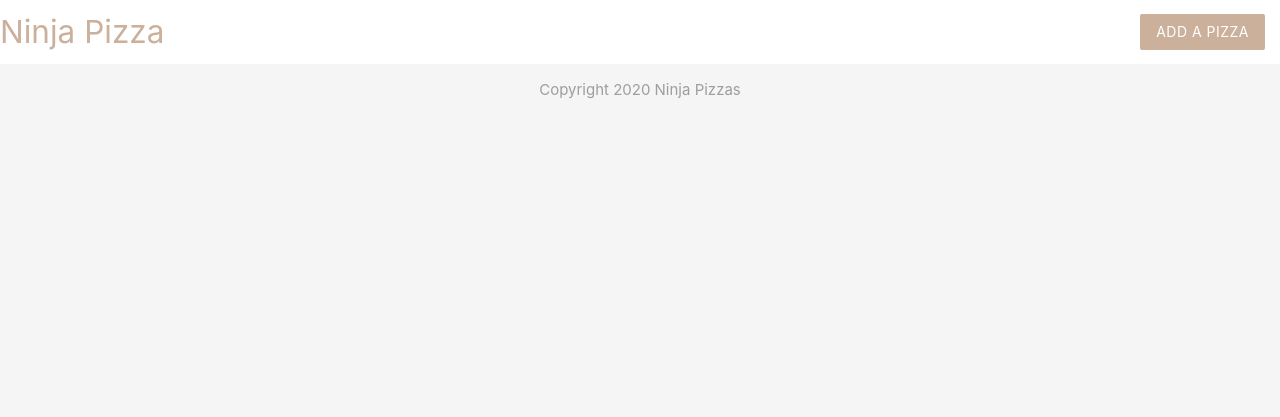
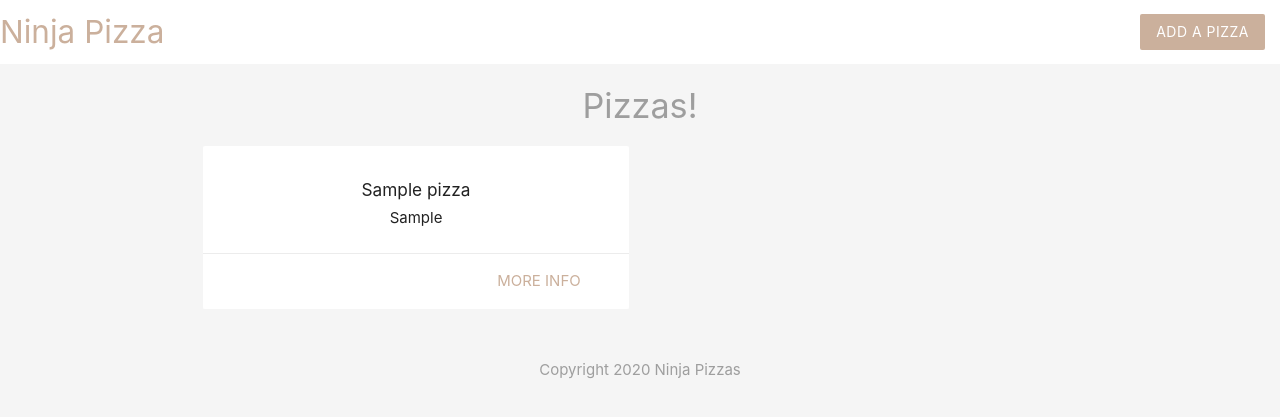
Before and after one commit to CS30-assignments/php-tutorials, a PHP site: page / in a window 1280 px wide. Shown: the top 417 px of the page. Run offline with PHP 8.4, Linux system fonts and the light colour scheme; tables that the repository leaves empty or names only in its code hold one stand-in row (values such as "Sample post").

Commit message:
connect with database

```diff
--- a/index.php
+++ b/index.php
@@ -1,4 +1,30 @@
 <?php
+
+// #28 - 0:26
+
+// connect to database
+$conn = mysqli_connect('localhost', 'navika', 'php8090', 'ninja-pizza-php');
+
+// check connection
+if (!$conn) {
+    echo 'Connection error: ' . mysqli_connect_error();
+}
+
+// write query for all pizzas
+$sql = 'SELECT title, ingredients, id  FROM pizzas ORDER BY created_at';
+
+// make query and get results
+$result = mysqli_query($conn, $sql);
+
+// fetch resulting rows as an array
+$pizzas = mysqli_fetch_all($result, MYSQLI_ASSOC);
+
+// free result
+mysqli_free_result($result);
+
+// close connection
+mysqli_close($conn);
+
 
 ?>
 
@@ -6,8 +32,31 @@
 
 <!DOCTYPE html>
 <html>
-    <?php include('templates/header.php'); ?>
-    <?php include('templates/footer.php'); ?>
+<?php include('templates/header.php'); ?>
+
+<h4 class="center grey-text">Pizzas!</h4>
+
+<div class="container">
+    <div class="row">
+        <?php foreach ($pizzas as $pizza) { ?>
+            <div class="col s6 md3">
+                <div class="card z-depth-0">
+                    <div class="card-content center">
+                        <h6><?php echo htmlspecialchars($pizza['title']); ?></h6>
+                        <div><?php echo htmlspecialchars($pizza['ingredients']); ?></div>
+                    </div>
+                    <div class="card-action right-align">
+                        <a href="#" class="brand-text">More Info</a>
+                    </div>
+                </div>
+            </div>
+
+        <?php } ?>
+    </div>
+</div>
+
+
+<?php include('templates/footer.php'); ?>
 
 
 </html>
```
Also changed, not shown: add.php (+8 -5 lines).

▬▬▬

*Work required*:
Return the data word for word without its pictures.

*Output for this task*:
Before and after one commit to CS30-assignments/php-tutorials, a PHP site: page / in a window 1280 px wide. Shown: the top 417 px of the page. Run offline with PHP 8.4, Linux system fonts and the light colour scheme; tables that the repository leaves empty or names only in its code hold one stand-in row (values such as "Sample post").

Commit message:
connect with database

```diff
--- a/index.php
+++ b/index.php
@@ -1,4 +1,30 @@
 <?php
+
+// #28 - 0:26
+
+// connect to database
+$conn = mysqli_connect('localhost', 'navika', 'php8090', 'ninja-pizza-php');
+
+// check connection
+if (!$conn) {
+    echo 'Connection error: ' . mysqli_connect_error();
+}
+
+// write query for all pizzas
+$sql = 'SELECT title, ingredients, id  FROM pizzas ORDER BY created_at';
+
+// make query and get results
+$result = mysqli_query($conn, $sql);
+
+// fetch resulting rows as an array
+$pizzas = mysqli_fetch_all($result, MYSQLI_ASSOC);
+
+// free result
+mysqli_free_result($result);
+
+// close connection
+mysqli_close($conn);
+
 
 ?>
 
@@ -6,8 +32,31 @@
 
 <!DOCTYPE html>
 <html>
-    <?php include('templates/header.php'); ?>
-    <?php include('templates/footer.php'); ?>
+<?php include('templates/header.php'); ?>
+
+<h4 class="center grey-text">Pizzas!</h4>
+
+<div class="container">
+    <div class="row">
+        <?php foreach ($pizzas as $pizza) { ?>
+            <div class="col s6 md3">
+                <div class="card z-depth-0">
+                    <div class="card-content center">
+                        <h6><?php echo htmlspecialchars($pizza['title']); ?></h6>
+                        <div><?php echo htmlspecialchars($pizza['ingredients']); ?></div>
+                    </div>
+                    <div class="card-action right-align">
+                        <a href="#" class="brand-text">More Info</a>
+                    </div>
+                </div>
+            </div>
+
+        <?php } ?>
+    </div>
+</div>
+
+
+<?php include('templates/footer.php'); ?>
 
 
 </html>
```
Also changed, not shown: add.php (+8 -5 lines).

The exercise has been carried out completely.